May would get 63 percent support from party members, according to a survey of Conservatives by YouGov Plc for the Times, well ahead of pro-Brexit Leadsom, who would get 31 percent. But a Conservative Home survey of 1,214 party members showed Leadsom enjoying 38 percent backing versus 37 percent for May, who sided with staying in the EU. Conservative Home said its survey relied on members actively responding and May would probably have done better in a random poll.

Zap, Drive

International Development Secretary Justine Greening reiterated her support for May on Tuesday in a column in the Huffington Post, praising her “formidable track record and experience serving the nation.”

British Conservative party leadership candidate Andrea Leadsom speaks to members of the media as she arrives at the BBC television centre in London to appear on "The Andrew Marr Show" in London on July 3, 2016.
British media reported Saturday that energy minister and Brexit backer Angela Leadsom has become the favourite to face Theresa May on the ballot paper. / AFP / CHRIS J RATCLIFFE        (Photo credit should read CHRIS J RATCLIFFE/AFP/Getty Images)
British Conservative party leadership candidate Andrea Leadsom.
Photographer: Chris J. Ratcliffe/AFP via Getty Images

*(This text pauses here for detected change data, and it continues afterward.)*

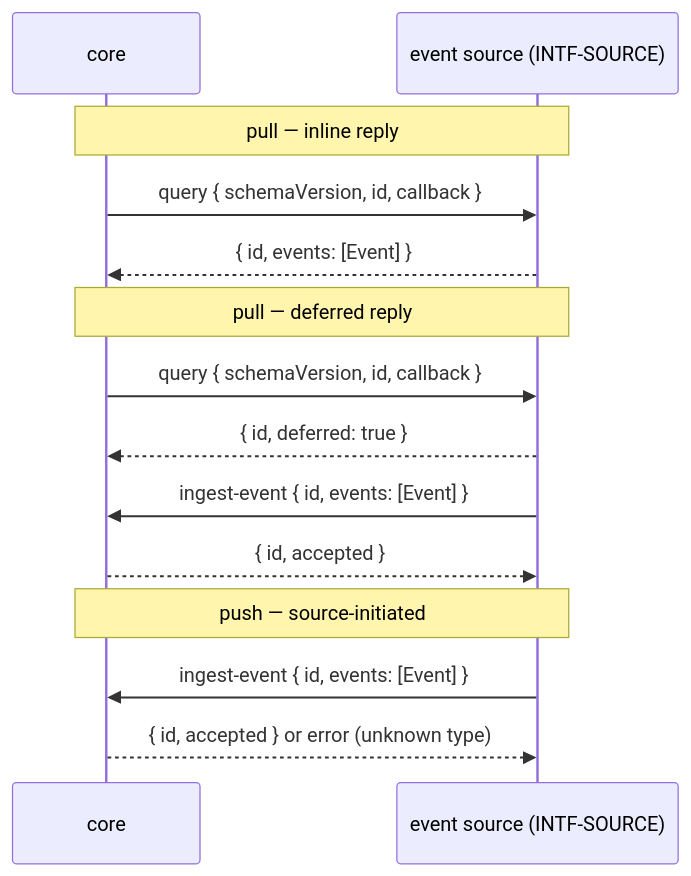
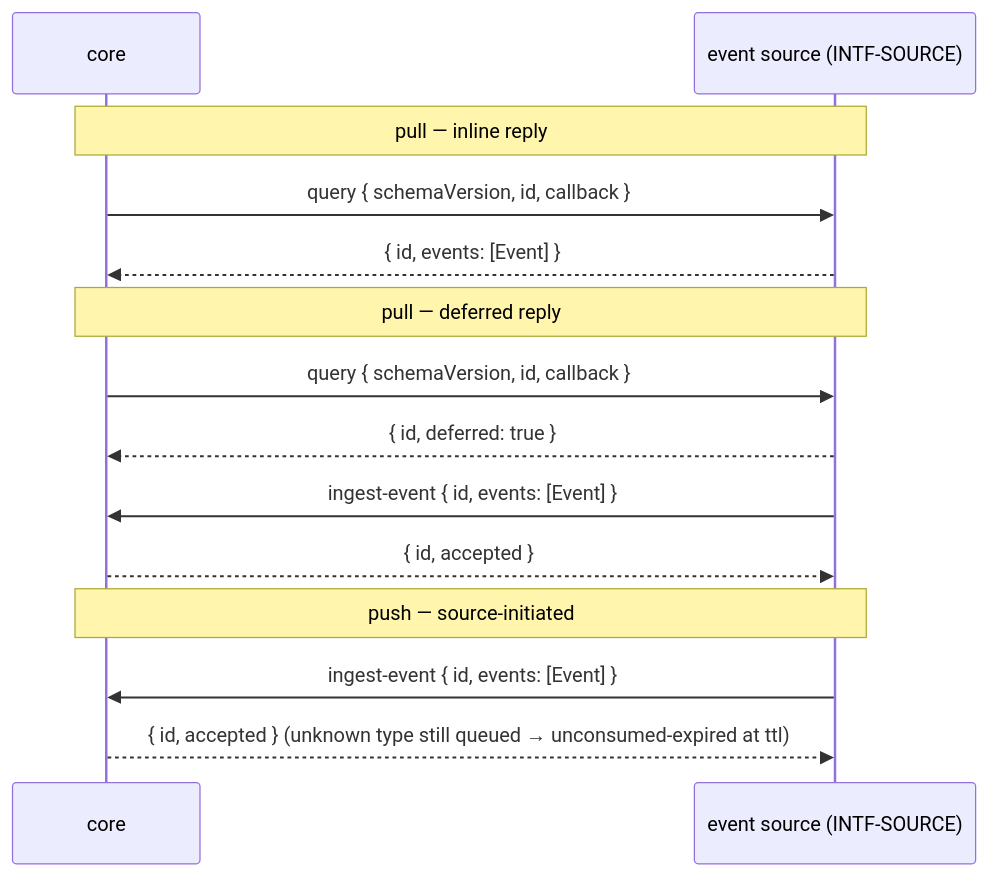
The third of 8 diagrams in packages/pr-pool/docs/behavior/interfaces.md (phillipgreenii/nix-agent-support), drawn with Mermaid before and after one commit. The commit also changed other lines of this file and 5 other files, not shown here.

````diff
--- a/packages/pr-pool/docs/behavior/interfaces.md
+++ b/packages/pr-pool/docs/behavior/interfaces.md
@@ -205,16 +206,16 @@
 ```mermaid
 sequenceDiagram
     participant Core as core
     participant Src as event source (INTF-SOURCE)
     Note over Core,Src: pull — inline reply
     Core->>Src: query { schemaVersion, id, callback }
     Src-->>Core: { id, events: [Event] }
     Note over Core,Src: pull — deferred reply
     Core->>Src: query { schemaVersion, id, callback }
     Src-->>Core: { id, deferred: true }
     Src->>Core: ingest-event { id, events: [Event] }
     Core-->>Src: { id, accepted }
     Note over Core,Src: push — source-initiated
     Src->>Core: ingest-event { id, events: [Event] }
-    Core-->>Src: { id, accepted }  or  error (unknown type)
+    Core-->>Src: { id, accepted }  (unknown type still queued → unconsumed-expired at ttl)
 ```
````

“One thing you can be absolutely certain about is there will be more pledges than there are votes,” former Defence Secretary Liam Fox, who is also running, told Sky News.

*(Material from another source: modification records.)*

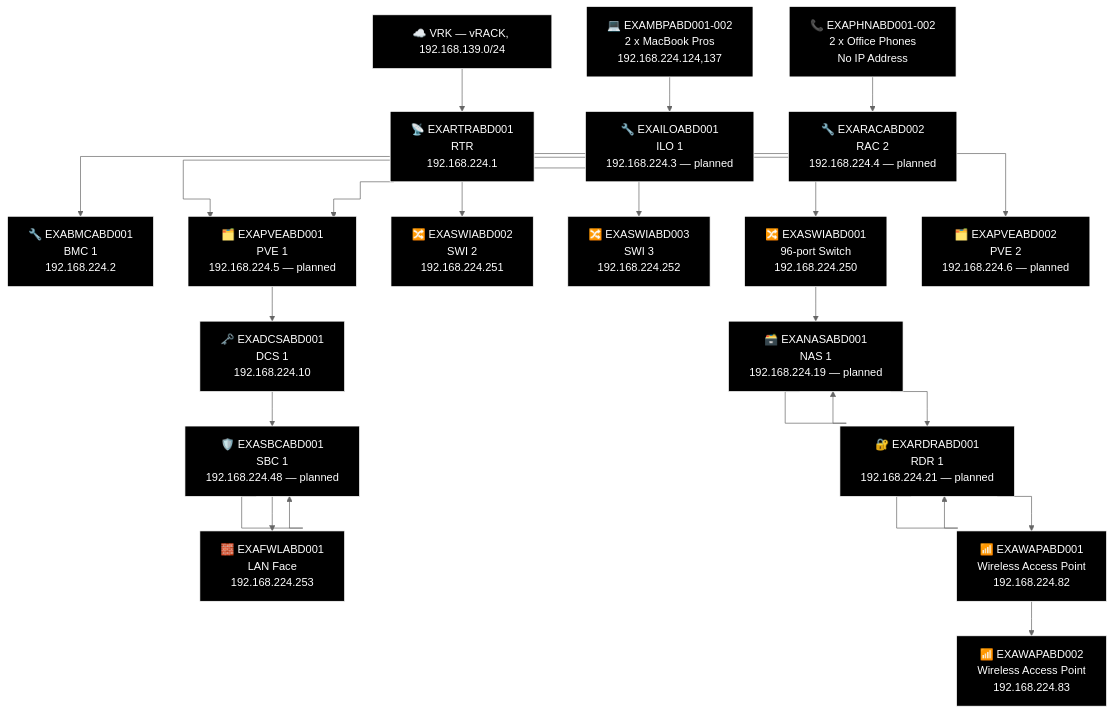
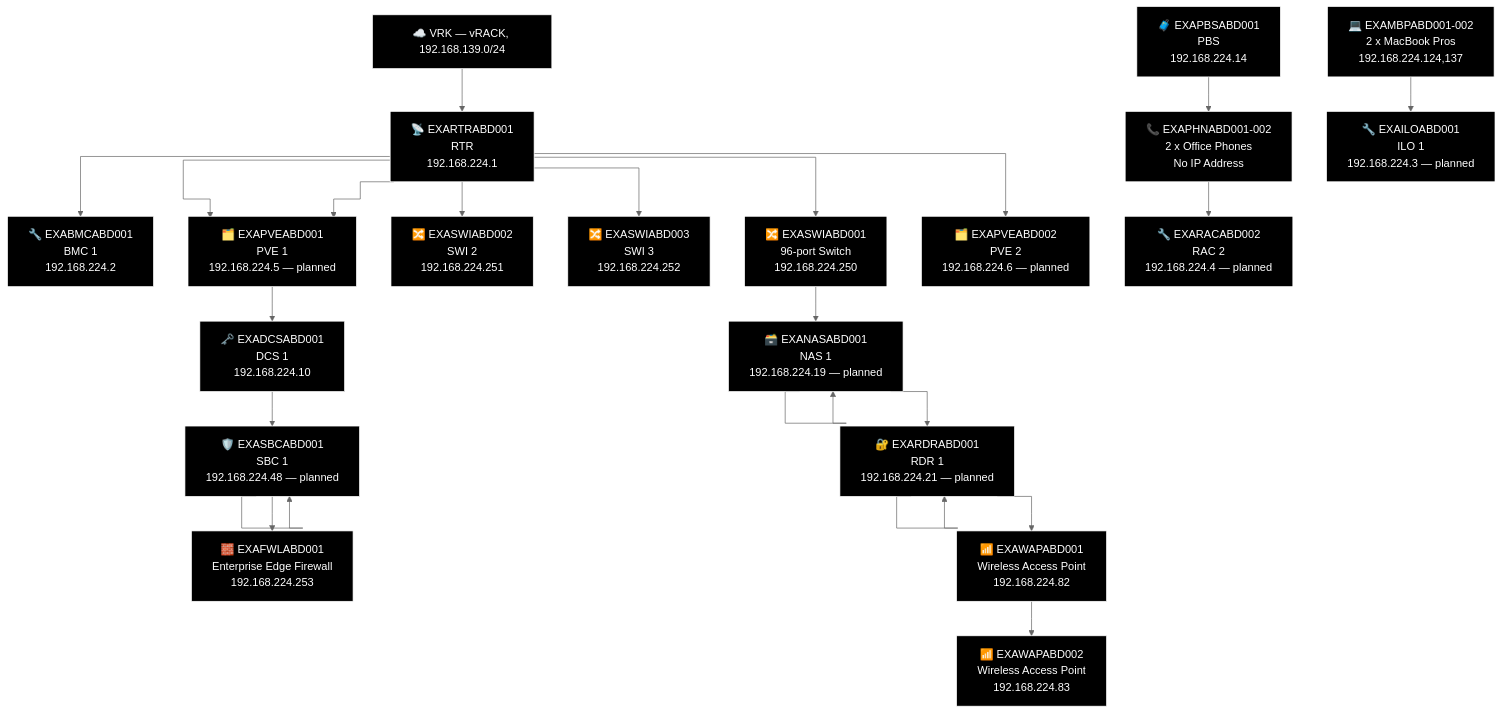
Diagram 21 of 21 in docs/network-diagram/scotland.md (knightmare2600/example_music_infra), drawn with Mermaid (neutral theme) before and after one commit. The commit also changed other lines of this file and 14 other files, not shown here.

First line of the commit message:
docs/network-diagram: regenerate, every site was missing its PBS node

````diff
--- a/docs/network-diagram/scotland.md
+++ b/docs/network-diagram/scotland.md
@@ -1245,64 +1257,66 @@
 ```mermaid
 %% GENERATED:TOPOLOGY:ABD:START
 %%{init: {'flowchart': {'curve': 'stepAfter'}}}%%
 graph TD
     T_VRK["☁️ VRK — vRACK, 192.168.139.0/24"]
     T_RTR["📡 EXARTRABD001<br/>RTR<br/>192.168.224.1"]
     T_VRK --> T_RTR
     T_BMC["🔧 EXABMCABD001<br/>BMC 1<br/>192.168.224.2"]
     T_RTR --> T_BMC
     T_PVE["🗂️ EXAPVEABD001<br/>PVE 1<br/>192.168.224.5"]
     T_RTR --> T_PVE
     T_SWI["🔀 EXASWIABD002<br/>SWI 2<br/>192.168.224.251"]
     T_RTR --> T_SWI
     T_SWI2["🔀 EXASWIABD003<br/>SWI 3<br/>192.168.224.252"]
     T_RTR --> T_SWI2
     T_SWI3["🔀 EXASWIABD001<br/>96-port Switch<br/>192.168.224.250"]
     T_RTR --> T_SWI3
     T_PVE["🗂️ EXAPVEABD001<br/>PVE 1<br/>192.168.224.5 — planned"]
     T_RTR --> T_PVE
     T_PVE2["🗂️ EXAPVEABD002<br/>PVE 2<br/>192.168.224.6 — planned"]
     T_RTR --> T_PVE2
     T_NAS["🗃️ EXANASABD001<br/>NAS<br/>192.168.224.19"]
     T_NAS["🗃️ EXANASABD001<br/>NAS 1<br/>192.168.224.19 — planned"]
     T_RDR["🔐 EXARDRABD001<br/>RDR<br/>192.168.224.21"]
     T_RDR["🔐 EXARDRABD001<br/>RDR 1<br/>192.168.224.21 — planned"]
     T_WAP["📶 EXAWAPABD001<br/>Wireless Access Point<br/>192.168.224.82"]
     T_WAP2["📶 EXAWAPABD002<br/>Wireless Access Point<br/>192.168.224.83"]
     T_SWI3 --> T_NAS --> T_NAS --> T_RDR --> T_RDR --> T_WAP --> T_WAP2
     T_DCS["🗝️ EXADCSABD001<br/>DCS 1<br/>192.168.224.10"]
     T_SBC["🛡️ EXASBCABD001<br/>SBC<br/>192.168.224.48"]
     T_SBC["🛡️ EXASBCABD001<br/>SBC 1<br/>192.168.224.48 — planned"]
-    T_FWL["🧱 EXAFWLABD001<br/>LAN Face<br/>192.168.224.253"]
+    T_FWL["🧱 EXAFWLABD001<br/>Enterprise Edge Firewall<br/>192.168.224.253"]
     T_PVE --> T_DCS --> T_SBC --> T_SBC --> T_FWL
+    T_PBS["🧳 EXAPBSABD001<br/>PBS<br/>192.168.224.14"]
     T_OTH_MBP["💻 EXAMBPABD001-002<br/>2 x MacBook Pros<br/>192.168.224.124,137"]
     T_OTH_PHN["📞 EXAPHNABD001-002<br/>2 x Office Phones<br/>No IP Address"]
     T_ILO["🔧 EXAILOABD001<br/>ILO 1<br/>192.168.224.3 — planned"]
     T_RAC["🔧 EXARACABD002<br/>RAC 2<br/>192.168.224.4 — planned"]
+    T_PBS --> T_OTH_PHN --> T_RAC
     T_OTH_MBP --> T_ILO
-    T_OTH_PHN --> T_RAC
     style T_VRK fill:#000000,stroke:#FFFFFF,color:#FFFFFF
     style T_RTR fill:#000000,stroke:#FFFFFF,color:#FFFFFF
     style T_BMC fill:#000000,stroke:#FFFFFF,color:#FFFFFF
     style T_PVE fill:#000000,stroke:#FFFFFF,color:#FFFFFF
     style T_SWI fill:#000000,stroke:#FFFFFF,color:#FFFFFF
     style T_SWI2 fill:#000000,stroke:#FFFFFF,color:#FFFFFF
     style T_SWI3 fill:#000000,stroke:#FFFFFF,color:#FFFFFF
     style T_PVE fill:#000000,stroke:#FFFFFF,color:#FFFFFF
     style T_PVE2 fill:#000000,stroke:#FFFFFF,color:#FFFFFF
     style T_NAS fill:#000000,stroke:#FFFFFF,color:#FFFFFF
     style T_NAS fill:#000000,stroke:#FFFFFF,color:#FFFFFF
     style T_RDR fill:#000000,stroke:#FFFFFF,color:#FFFFFF
     style T_RDR fill:#000000,stroke:#FFFFFF,color:#FFFFFF
     style T_WAP fill:#000000,stroke:#FFFFFF,color:#FFFFFF
     style T_WAP2 fill:#000000,stroke:#FFFFFF,color:#FFFFFF
     style T_DCS fill:#000000,stroke:#FFFFFF,color:#FFFFFF
     style T_SBC fill:#000000,stroke:#FFFFFF,color:#FFFFFF
     style T_SBC fill:#000000,stroke:#FFFFFF,color:#FFFFFF
     style T_FWL fill:#000000,stroke:#FFFFFF,color:#FFFFFF
+    style T_PBS fill:#000000,stroke:#FFFFFF,color:#FFFFFF
     style T_OTH_MBP fill:#000000,stroke:#FFFFFF,color:#FFFFFF
     style T_OTH_PHN fill:#000000,stroke:#FFFFFF,color:#FFFFFF
     style T_ILO fill:#000000,stroke:#FFFFFF,color:#FFFFFF
     style T_RAC fill:#000000,stroke:#FFFFFF,color:#FFFFFF
 %% GENERATED:TOPOLOGY:ABD:END
 ```
````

Leadsom got a boost from Johnson’s support, announced days after he dropped out of contention following the decision of Justice Secretary Michael Gove to run.

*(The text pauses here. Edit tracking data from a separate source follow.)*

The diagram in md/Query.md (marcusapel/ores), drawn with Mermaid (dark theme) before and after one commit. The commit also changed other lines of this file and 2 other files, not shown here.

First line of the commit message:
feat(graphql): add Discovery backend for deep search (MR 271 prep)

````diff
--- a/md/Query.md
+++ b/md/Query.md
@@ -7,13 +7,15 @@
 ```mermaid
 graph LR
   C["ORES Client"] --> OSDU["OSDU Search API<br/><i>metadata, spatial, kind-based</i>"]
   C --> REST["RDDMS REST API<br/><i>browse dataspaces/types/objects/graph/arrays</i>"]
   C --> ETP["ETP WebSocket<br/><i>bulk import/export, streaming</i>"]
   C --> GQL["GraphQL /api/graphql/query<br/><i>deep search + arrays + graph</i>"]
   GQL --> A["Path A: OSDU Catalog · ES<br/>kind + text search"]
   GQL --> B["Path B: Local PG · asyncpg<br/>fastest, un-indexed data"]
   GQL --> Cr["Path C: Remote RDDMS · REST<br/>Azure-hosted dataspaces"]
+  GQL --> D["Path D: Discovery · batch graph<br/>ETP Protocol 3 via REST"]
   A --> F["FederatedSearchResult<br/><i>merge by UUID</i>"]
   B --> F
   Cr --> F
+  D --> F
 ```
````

Andrea Leadsom

Photographer: Simon Dawson/Bloomberg

“Andrea Leadsom offers the zap, the drive, and the determination essential for the next leader of this country,” Johnson said in a statement on his Facebook page. “Above all she possesses the qualities needed to bring together Leavers and Remainers.”

Last to outline how she would engage in talks with the EU, Leadsom said on Monday that she intended “to keep negotiation as short as possible” as “neither we nor our European friends need prolonged uncertainty.”

Fox was more specific. “I would like to see us leaving the EU on January 1, 2019,” he told reporters. “That means we will have to activate the Article 50 process by the end of this year.”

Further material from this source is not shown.